Finally I got lucky, noticing a snippet of an article from around that time that said the “new APIs” should work on Mac OS 8 on any HFS+ drive. Surely, surely this laptop was using HFS+, a hard drive format released with Mac OS 8.1 (over a year before 8.6). Modern macOS can’t even read the original HFS anymore.

But that was it. The drive was HFS, or “Mac OS Standard”. It didn’t support Unicode, it didn’t support more than 65536 different files per disk3, and it didn’t support filenames longer than 31 characters. And it didn’t support the new file system APIs. So I did, in the end, have to rewrite my code, though I kept the other version around too. (In case I have to do this again on a slightly newer computer? I dunno.)

I’m still tickled that I solved my problem with, essentially, a software update.

Roads not taken

When I mentioned this project to my (non-programmer) cousin, she said, “And you can’t just copy it onto a USB drive or whatever?” And, well…this laptop predates USB, but the basic idea is sound. I already had to get a new power adapter, so I totally could have gotten an external hard drive with a SCSI port4 and a SCSI-to-USB adapter. Or possibly even just gotten the adapter, and started up the laptop in “target disk mode” where it just acts like one big external hard drive itself. But I’m a software person, so I got hung up on software solutions.

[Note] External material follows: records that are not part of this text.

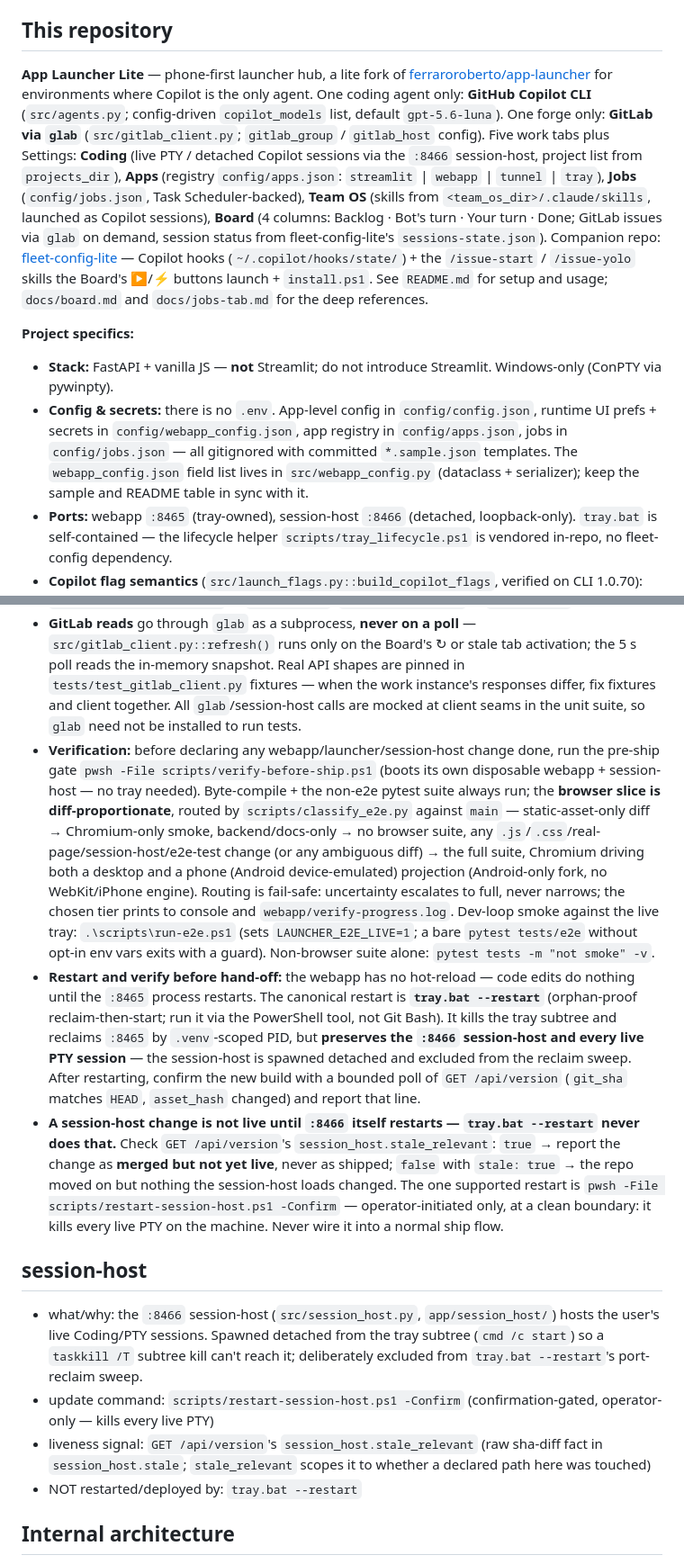
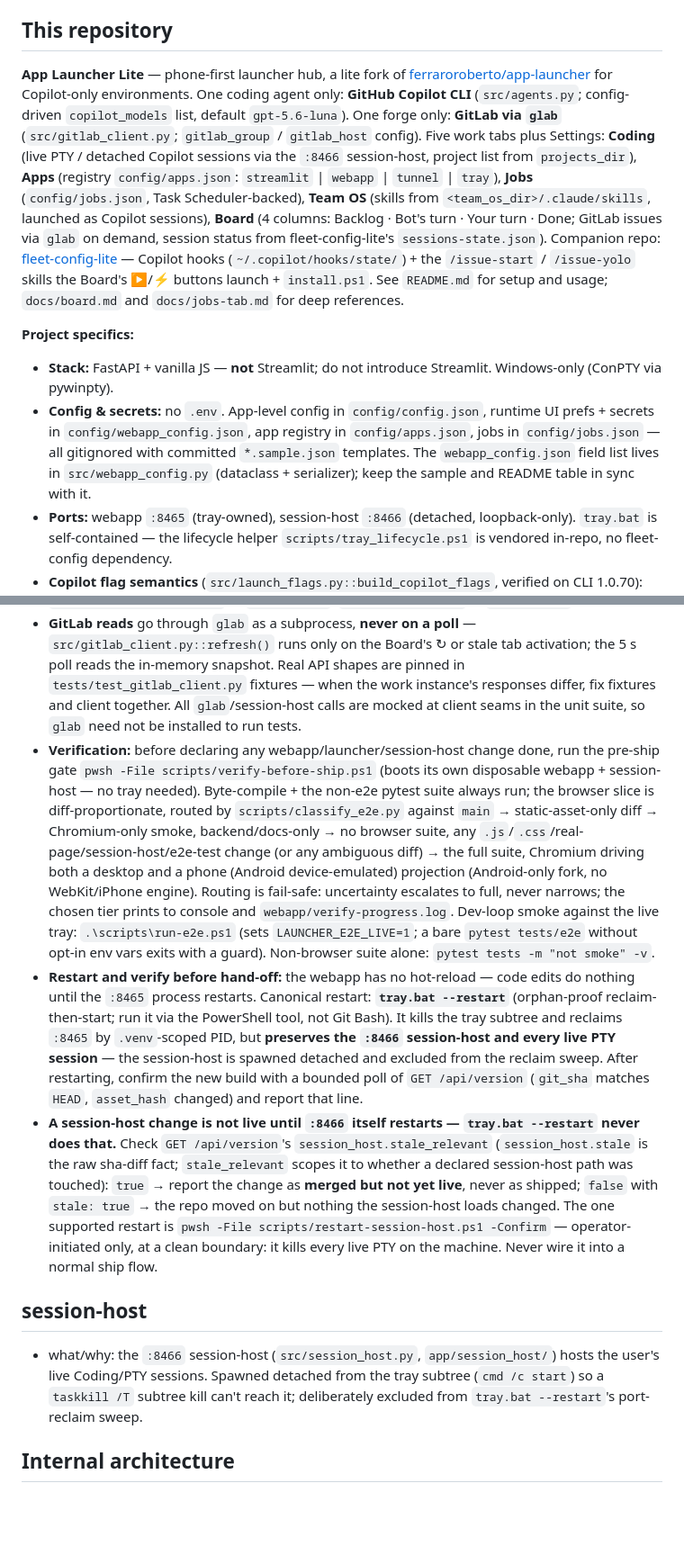
Before and after one commit to ferraroroberto/app-launcher-lite, a Markdown page: CLAUDE.md, 2 parts joined by grey strips. Shown at 90% size. GitHub-like rendering; blank space fills up the shorter version.

Commit message:
refactor: purge redundant prose from CLAUDE.md
- dedupe the standalone `## session-host` reference table against the
  restart-flow prose bullets in Project specifics, keeping only the
  `- what/why:` bullet that `src/session_host_paths.py` machine-parses
  for /api/version's stale_relevant scoping
- fold the dropped liveness-signal clarification (stale vs
  stale_relevant) into the existing restart-flow bullet so no fact is
  lost
- trim minor connective prose in the repo-overview paragraph

```diff
--- a/CLAUDE.md
+++ b/CLAUDE.md
@@ -4,25 +4,22 @@ Canonical instructions for AI coding agents working in this repository. Claude C
 
 ## This repository
 
-**App Launcher Lite** — phone-first launcher hub, a lite fork of [ferraroroberto/app-launcher](https://github.com/ferraroroberto/app-launcher) for environments where Copilot is the only agent. One coding agent only: **GitHub Copilot CLI** (`src/agents.py`; config-driven `copilot_models` list, default `gpt-5.6-luna`). One forge only: **GitLab via `glab`** (`src/gitlab_client.py`; `gitlab_group` / `gitlab_host` config). Five work tabs plus Settings: **Coding** (live PTY / detached Copilot sessions via the `:8466` session-host, project list from `projects_dir`), **Apps** (registry `config/apps.json`: `streamlit` | `webapp` | `tunnel` | `tray`), **Jobs** (`config/jobs.json`, Task Scheduler-backed), **Team OS** (skills from `<team_os_dir>/.claude/skills`, launched as Copilot sessions), **Board** (4 columns: Backlog · Bot's turn · Your turn · Done; GitLab issues via `glab` on demand, session status from fleet-config-lite's `sessions-state.json`). Companion repo: [fleet-config-lite](https://github.com/ferraroroberto/fleet-config-lite) — Copilot hooks (`~/.copilot/hooks/state/`) + the `/issue-start` / `/issue-yolo` skills the Board's ▶/⚡ buttons launch + `install.ps1`. See `README.md` for setup and usage; `docs/board.md` and `docs/jobs-tab.md` for the deep references.
+**App Launcher Lite** — phone-first launcher hub, a lite fork of [ferraroroberto/app-launcher](https://github.com/ferraroroberto/app-launcher) for Copilot-only environments. One coding agent only: **GitHub Copilot CLI** (`src/agents.py`; config-driven `copilot_models` list, default `gpt-5.6-luna`). One forge only: **GitLab via `glab`** (`src/gitlab_client.py`; `gitlab_group` / `gitlab_host` config). Five work tabs plus Settings: **Coding** (live PTY / detached Copilot sessions via the `:8466` session-host, project list from `projects_dir`), **Apps** (registry `config/apps.json`: `streamlit` | `webapp` | `tunnel` | `tray`), **Jobs** (`config/jobs.json`, Task Scheduler-backed), **Team OS** (skills from `<team_os_dir>/.claude/skills`, launched as Copilot sessions), **Board** (4 columns: Backlog · Bot's turn · Your turn · Done; GitLab issues via `glab` on demand, session status from fleet-config-lite's `sessions-state.json`). Companion repo: [fleet-config-lite](https://github.com/ferraroroberto/fleet-config-lite) — Copilot hooks (`~/.copilot/hooks/state/`) + the `/issue-start` / `/issue-yolo` skills the Board's ▶/⚡ buttons launch + `install.ps1`. See `README.md` for setup and usage; `docs/board.md` and `docs/jobs-tab.md` for deep references.
 
 **Project specifics:**
 
 - **Stack:** FastAPI + vanilla JS — **not** Streamlit; do not introduce Streamlit. Windows-only (ConPTY via pywinpty).
-- **Config & secrets:** there is no `.env`. App-level config in `config/config.json`, runtime UI prefs + secrets in `config/webapp_config.json`, app registry in `config/apps.json`, jobs in `config/jobs.json` — all gitignored with committed `*.sample.json` templates. The `webapp_config.json` field list lives in `src/webapp_config.py` (dataclass + serializer); keep the sample and README table in sync with it.
+- **Config & secrets:** no `.env`. App-level config in `config/config.json`, runtime UI prefs + secrets in `config/webapp_config.json`, app registry in `config/apps.json`, jobs in `config/jobs.json` — all gitignored with committed `*.sample.json` templates. The `webapp_config.json` field list lives in `src/webapp_config.py` (dataclass + serializer); keep the sample and README table in sync with it.
 - **Ports:** webapp `:8465` (tray-owned), session-host `:8466` (detached, loopback-only). `tray.bat` is self-contained — the lifecycle helper `scripts/tray_lifecycle.ps1` is vendored in-repo, no fleet-config dependency.
 - **Copilot flag semantics** (`src/launch_flags.py::build_copilot_flags`, verified on CLI 1.0.70): explicit model ids are **tenant-gated** — `copilot_models` is a config list, edited per install; `""`/`"default"` means omit `--model` (Copilot auto); `--effort` is only emitted alongside an explicit model (the auto model rejects it); `--context` is emitted for `default`/`long_context`; `copilot_skip_permissions` → `--allow-all`; `copilot_autopilot` → `--autopilot`.
 - **GitLab reads** go through `glab` as a subprocess, **never on a poll** — `src/gitlab_client.py::refresh()` runs only on the Board's ↻ or stale tab activation; the 5 s poll reads the in-memory snapshot. Real API shapes are pinned in `tests/test_gitlab_client.py` fixtures — when the work instance's responses differ, fix fixtures and client together. All `glab`/session-host calls are mocked at client seams in the unit suite, so `glab` need not be installed to run tests.
-- **Verification:** before declaring any webapp/launcher/session-host change done, run the pre-ship gate `pwsh -File scripts/verify-before-ship.ps1` (boots its own disposable webapp + session-host — no tray needed). Byte-compile + the non-e2e pytest suite always run; the **browser slice is diff-proportionate**, routed by `scripts/classify_e2e.py` against `main` — static-asset-only diff → Chromium-only smoke, backend/docs-only → no browser suite, any `.js`/`.css`/real-page/session-host/e2e-test change (or any ambiguous diff) → the full suite, Chromium driving both a desktop and a phone (Android device-emulated) projection (Android-only fork, no WebKit/iPhone engine). Routing is fail-safe: uncertainty escalates to full, never narrows; the chosen tier prints to console and `webapp/verify-progress.log`. Dev-loop smoke against the live tray: `.\scripts\run-e2e.ps1` (sets `LAUNCHER_E2E_LIVE=1`; a bare `pytest tests/e2e` without opt-in env vars exits with a guard). Non-browser suite alone: `pytest tests -m "not smoke" -v`.
-- **Restart and verify before hand-off:** the webapp has no hot-reload — code edits do nothing until the `:8465` process restarts. The canonical restart is **`tray.bat --restart`** (orphan-proof reclaim-then-start; run it via the PowerShell tool, not Git Bash). It kills the tray subtree and reclaims `:8465` by `.venv`-scoped PID, but **preserves the `:8466` session-host and every live PTY session** — the session-host is spawned detached and excluded from the reclaim sweep. After restarting, confirm the new build with a bounded poll of `GET /api/version` (`git_sha` matches `HEAD`, `asset_hash` changed) and report that line.
-- **A session-host change is not live until `:8466` itself restarts — `tray.bat --restart` never does that.** Check `GET /api/version`'s `session_host.stale_relevant`: `true` → report the change as **merged but not yet live**, never as shipped; `false` with `stale: true` → the repo moved on but nothing the session-host loads changed. The one supported restart is `pwsh -File scripts/restart-session-host.ps1 -Confirm` — operator-initiated only, at a clean boundary: it kills every live PTY on the machine. Never wire it into a normal ship flow.
+- **Verification:** before declaring any webapp/launcher/session-host change done, run the pre-ship gate `pwsh -File scripts/verify-before-ship.ps1` (boots its own disposable webapp + session-host — no tray needed). Byte-compile + the non-e2e pytest suite always run; the browser slice is diff-proportionate, routed by `scripts/classify_e2e.py` against `main` → static-asset-only diff → Chromium-only smoke, backend/docs-only → no browser suite, any `.js`/`.css`/real-page/session-host/e2e-test change (or any ambiguous diff) → the full suite, Chromium driving both a desktop and a phone (Android device-emulated) projection (Android-only fork, no WebKit/iPhone engine). Routing is fail-safe: uncertainty escalates to full, never narrows; the chosen tier prints to console and `webapp/verify-progress.log`. Dev-loop smoke against the live tray: `.\scripts\run-e2e.ps1` (sets `LAUNCHER_E2E_LIVE=1`; a bare `pytest tests/e2e` without opt-in env vars exits with a guard). Non-browser suite alone: `pytest tests -m "not smoke" -v`.
+- **Restart and verify before hand-off:** the webapp has no hot-reload — code edits do nothing until the `:8465` process restarts. Canonical restart: **`tray.bat --restart`** (orphan-proof reclaim-then-start; run it via the PowerShell tool, not Git Bash). It kills the tray subtree and reclaims `:8465` by `.venv`-scoped PID, but **preserves the `:8466` session-host and every live PTY session** — the session-host is spawned detached and excluded from the reclaim sweep. After restarting, confirm the new build with a bounded poll of `GET /api/version` (`git_sha` matches `HEAD`, `asset_hash` changed) and report that line.
+- **A session-host change is not live until `:8466` itself restarts — `tray.bat --restart` never does that.** Check `GET /api/version`'s `session_host.stale_relevant` (`session_host.stale` is the raw sha-diff fact; `stale_relevant` scopes it to whether a declared session-host path was touched): `true` → report the change as **merged but not yet live**, never as shipped; `false` with `stale: true` → the repo moved on but nothing the session-host loads changed. The one supported restart is `pwsh -File scripts/restart-session-host.ps1 -Confirm` — operator-initiated only, at a clean boundary: it kills every live PTY on the machine. Never wire it into a normal ship flow.
 
 ## session-host
 
 - what/why: the `:8466` session-host (`src/session_host.py`, `app/session_host/`) hosts the user's live Coding/PTY sessions. Spawned detached from the tray subtree (`cmd /c start`) so a `taskkill /T` subtree kill can't reach it; deliberately excluded from `tray.bat --restart`'s port-reclaim sweep.
-- update command: `scripts/restart-session-host.ps1 -Confirm` (confirmation-gated, operator-only — kills every live PTY)
-- liveness signal: `GET /api/version`'s `session_host.stale_relevant` (raw sha-diff fact in `session_host.stale`; `stale_relevant` scopes it to whether a declared path here was touched)
-- NOT restarted/deployed by: `tray.bat --restart`
 
 ## Internal architecture
 
```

The other possibility is that I could have better trusted the software of the time. Remember I said there were various container formats to deal with Mac files being Different? Many Mac file transfer programs understood that, and automatically encoded files into one of those containers when transferring to another machine (either to preserve the information on a non-Mac, or so the Mac on the other side could immediately decode it). I probably could have gotten one of those programs working too.

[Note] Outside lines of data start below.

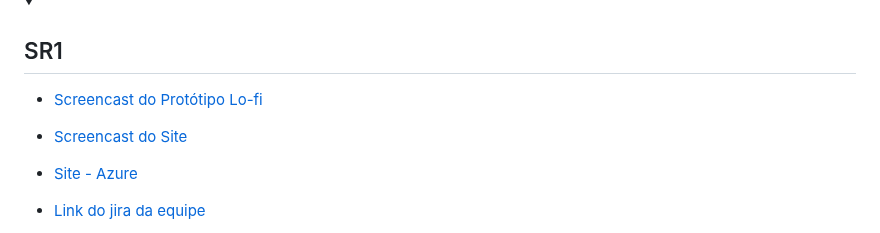
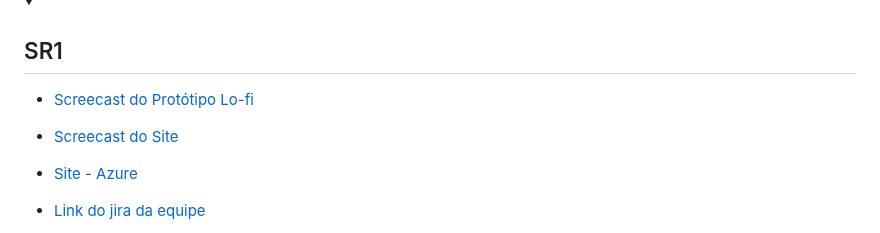
Before and after one commit to guilhermemouraovc/Recyfe-Dev, a Markdown page: README.md, the part around the change. Rendered like a GitHub page; folded sections open.

```diff
--- a/README.md
+++ b/README.md
@@ -75,9 +75,9 @@ Este projeto é licenciado sob a [MIT License](https://opensource.org/licenses/M
 <details>
 <summary><h2>SR1</h2></summary>
 
-- [Screencast do Protótipo Lo-fi](https://www.youtube.com/watch?v=FWHbXnmOCmE)
+- [Screecast do Protótipo Lo-fi](https://www.youtube.com/watch?v=FWHbXnmOCmE)
 
-- [Screencast do Site]()
+- [Screecast do Site]()
 
 - [Site - Azure]()
 
```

But whatever, it was a fun project. Even if I have so many other projects I could be doing…

Wrapping up

Like I said, I may have gotten data off the old PowerBook, but I haven’t actually decoded it yet. (I hope I didn’t miss anything…) Still, it felt great to use my just-for-kicks between-jobs vanity project from 2020 to actually do some useful work…and I really do think doing it in Swift was easier than doing it in C would have been.

You can find the code for this project in the examples section of my ppc-swift-project repo.

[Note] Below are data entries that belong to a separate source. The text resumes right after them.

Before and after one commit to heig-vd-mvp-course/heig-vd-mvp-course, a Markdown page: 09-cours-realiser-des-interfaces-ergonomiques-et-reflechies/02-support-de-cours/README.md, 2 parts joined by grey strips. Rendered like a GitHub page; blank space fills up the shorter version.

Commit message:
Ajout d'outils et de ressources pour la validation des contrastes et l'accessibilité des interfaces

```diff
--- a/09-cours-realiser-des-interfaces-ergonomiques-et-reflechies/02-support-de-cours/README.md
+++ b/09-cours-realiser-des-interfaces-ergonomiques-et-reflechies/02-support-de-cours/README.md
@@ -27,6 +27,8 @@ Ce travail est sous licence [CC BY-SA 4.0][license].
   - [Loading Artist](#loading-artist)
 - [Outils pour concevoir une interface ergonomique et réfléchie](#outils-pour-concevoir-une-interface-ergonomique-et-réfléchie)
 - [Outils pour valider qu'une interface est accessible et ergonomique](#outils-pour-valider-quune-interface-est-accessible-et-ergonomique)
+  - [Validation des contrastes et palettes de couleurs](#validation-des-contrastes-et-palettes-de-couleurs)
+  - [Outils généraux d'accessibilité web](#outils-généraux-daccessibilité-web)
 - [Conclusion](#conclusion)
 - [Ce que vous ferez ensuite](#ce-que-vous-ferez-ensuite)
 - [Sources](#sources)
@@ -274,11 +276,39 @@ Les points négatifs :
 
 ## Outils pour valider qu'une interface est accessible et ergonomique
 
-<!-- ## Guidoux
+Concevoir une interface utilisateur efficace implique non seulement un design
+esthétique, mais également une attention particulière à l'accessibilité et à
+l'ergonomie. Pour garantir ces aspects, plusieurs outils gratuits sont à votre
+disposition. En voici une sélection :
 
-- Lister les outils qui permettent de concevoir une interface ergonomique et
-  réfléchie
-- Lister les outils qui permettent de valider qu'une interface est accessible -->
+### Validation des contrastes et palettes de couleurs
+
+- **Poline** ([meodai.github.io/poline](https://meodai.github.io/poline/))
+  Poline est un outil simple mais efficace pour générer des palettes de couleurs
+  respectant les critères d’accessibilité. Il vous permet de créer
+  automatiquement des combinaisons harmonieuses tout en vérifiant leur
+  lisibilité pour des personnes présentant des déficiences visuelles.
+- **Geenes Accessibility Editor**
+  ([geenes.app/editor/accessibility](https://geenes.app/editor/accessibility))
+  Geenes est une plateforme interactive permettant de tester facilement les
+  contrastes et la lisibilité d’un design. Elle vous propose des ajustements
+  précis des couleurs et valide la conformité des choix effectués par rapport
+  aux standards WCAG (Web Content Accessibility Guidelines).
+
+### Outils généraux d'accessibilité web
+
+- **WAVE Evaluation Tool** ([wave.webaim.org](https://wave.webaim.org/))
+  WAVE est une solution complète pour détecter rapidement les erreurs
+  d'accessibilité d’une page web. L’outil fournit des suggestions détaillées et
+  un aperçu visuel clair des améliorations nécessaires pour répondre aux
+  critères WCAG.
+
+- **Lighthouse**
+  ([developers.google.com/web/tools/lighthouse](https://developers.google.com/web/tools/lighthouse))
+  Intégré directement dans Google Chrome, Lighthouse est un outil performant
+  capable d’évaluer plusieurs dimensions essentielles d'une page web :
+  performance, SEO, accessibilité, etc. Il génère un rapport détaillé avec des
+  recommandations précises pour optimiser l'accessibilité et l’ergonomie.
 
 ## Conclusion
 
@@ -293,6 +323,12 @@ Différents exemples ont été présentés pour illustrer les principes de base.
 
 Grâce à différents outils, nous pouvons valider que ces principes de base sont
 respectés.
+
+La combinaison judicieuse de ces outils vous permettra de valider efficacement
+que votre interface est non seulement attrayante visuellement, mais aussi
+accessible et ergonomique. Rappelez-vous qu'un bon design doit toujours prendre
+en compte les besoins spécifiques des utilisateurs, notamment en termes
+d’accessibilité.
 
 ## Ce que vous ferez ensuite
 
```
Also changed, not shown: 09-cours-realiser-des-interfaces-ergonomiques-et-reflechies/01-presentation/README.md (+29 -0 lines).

EDIT: And here’s the latest built ppc-swift toolchain, so you don’t have to build it yourself. It’s still a Swift 5.3-dev, though, so no fancy Swift features from the last few years.

  1. What happened to this much-beloved series? RSI. These days, most of my blog posts are first written on my phone, where thumb-typing uses a different set of muscles from the keyboarding I do all week for work. But the Swift Runtime series requires constantly referencing the source code while I’m writing, as well as lots of diagrams and reformatting and such that aren’t just linear text. As such, I haven’t been able to work on them on my phone, and so the project remains on indefinite hold. I do still hope to pick it up again some day, but clearly I am not in a place to make promises. ↩︎

  2. This does mean that throwing an error in Swift requires memory allocation. An alternate strategy would be to pass down the address of a fixed-size buffer used for the error if it’s small enough, basically inout any Foo?. But this would be slightly slower to test the results after a call, at least on the platforms with a dedicated error register, and that’s something Swift wanted to make fast. It also makes conversion between Error and NSError simpler on platforms where that matters, and then it’s easier if the implementations aren’t drastically different across platforms. ↩︎

  3. Which has another interesting consequence: as disks got larger, the smallest possible non-empty file also gets larger. On the PowerBook I was rescuing files from, the smallest possible file was 46KB, meaning the disk must have been about 3GB. For comparison, most modern filesystems support file allocations as small as 4KB (including HFS+), and some even have a special case for very small files to store the contents alongside the metadata. ↩︎

  4. Pronounced “scuzzy”, though supposedly one of the original designers wanted it to be pronounced “sexy” and nobody took them up on it. ↩︎